Counting is underway in Iran’s parliamentary election, seen as a battle between rival conservative hardliners. It is the first national poll since the disputed presidential election of 2009, which saw Mahmoud Ahmadinejad retain power.
This time it is thought he and his supporters may lose out to allies of Iran’s top religious leader, Ayatollah Ali Khamenei. Tehran is anxious for a high turnout to reinforce its claims that the vote is legitimate. Allegations of fraud in the 2009 election triggered the worst unrest in the country in 33 years. However, this latest ballot has not been monitored by independent observers.
Senior officials are cautious in their predictions.
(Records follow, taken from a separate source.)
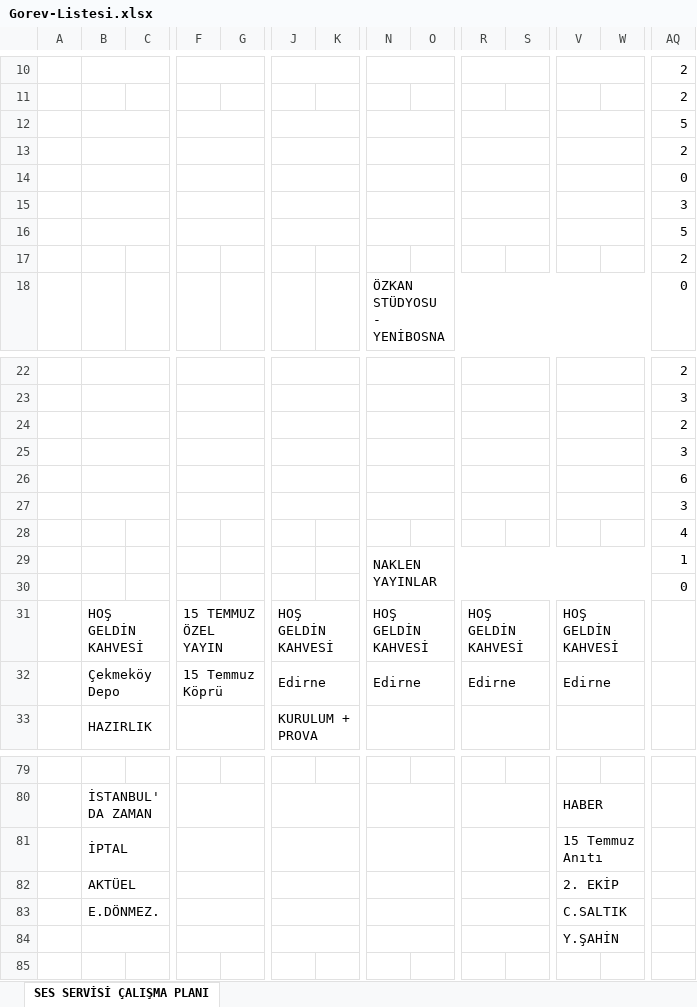
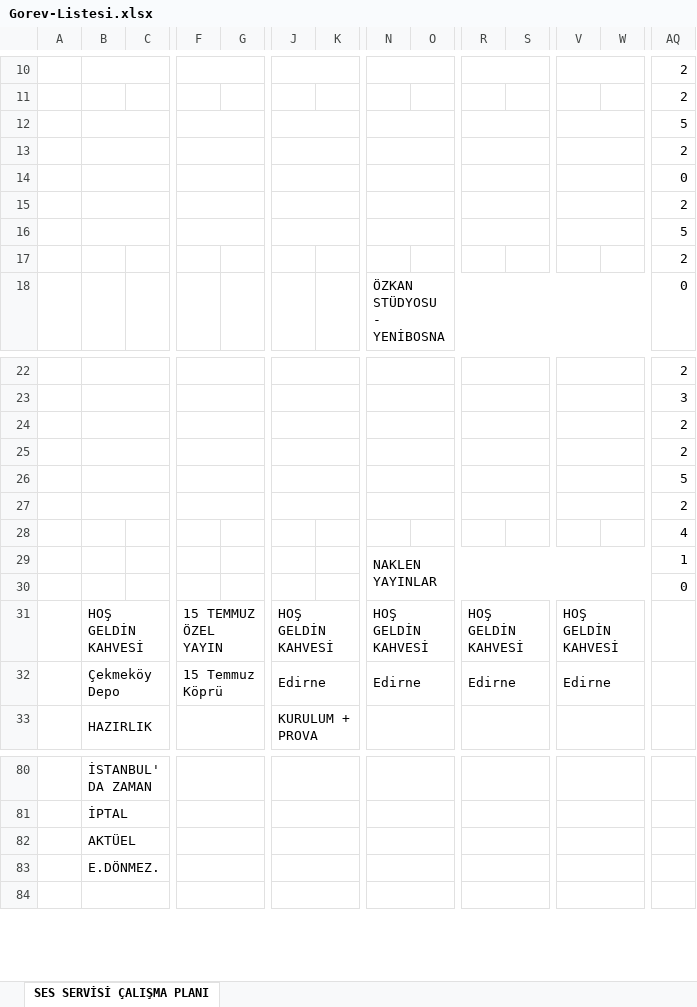
Before and after one commit to sesservisi/ses, an Excel workbook: Gorev-Listesi.xlsx, sheet SES SERVİSİ ÇALIŞMA PLANI, drawn as a sheet; only a part is shown, gaps mark what is left out; values as stored, in another font and other column widths than the file's, no cell formats; removed rows and columns are numbered as before the commit, all else as after; rows hold the shown columns only; the diff covers the shown part only; the diff names each change by its address in the sheet, - before the commit and + after, or states it on an @@ line.

```diff
--- a/Gorev-Listesi.xlsx (sheet SES SERVİSİ ÇALIŞMA PLANI)
+++ b/Gorev-Listesi.xlsx (sheet SES SERVİSİ ÇALIŞMA PLANI)
-AQ15: 3
+AQ15: 2
-AQ25: 3
+AQ25: 2
-AQ26: 6
+AQ26: 5
-AQ27: 3
+AQ27: 2
-B80: (empty)
+B80: İSTANBUL'DA ZAMAN
+B80:C80 merged
+F80:G80 merged
+J80:K80 merged
+N80:O80 merged
+R80:S80 merged
+V80:W80 merged
-row 80:  | İSTANBUL'DA ZAMAN |  |  |  |  |  |  |  |  |  | HABER
-V81: 15 Temmuz Anıtı
+V81: (empty)
-V82: 2. EKİP
+V82: (empty)
-V83: C.SALTIK
+V83: (empty)
-row 84:  |  |  |  |  |  |  |  |  |  |  | Y.ŞAHİN
+B84:D84 merged
+F84:H84 merged
+J84:L84 merged
+N84:P84 merged
+R84:T84 merged
+V84:X84 merged
```
Also changed, not shown: 11 added rows, 9 removed rows, 20 edited cells and merged cells elsewhere in this sheet, cell formats.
Mohsen Rezaei, Secretary of the Expediency Discernment Council said: “The next parliament will be a coalition and no one will have their own majority, but conservatives with a range of political opinions will be in the majority.”
A conservative-dominated parliament is a certainty as reformists are not taking part in the poll, or have been ruled ineligible.
The leadership’s main opponents, Mirhossein Mousavi and Mehdi Karoubi, who ran for
president three years ago, have been under house arrest for more than a year. They have dismissed the vote as “a sham”.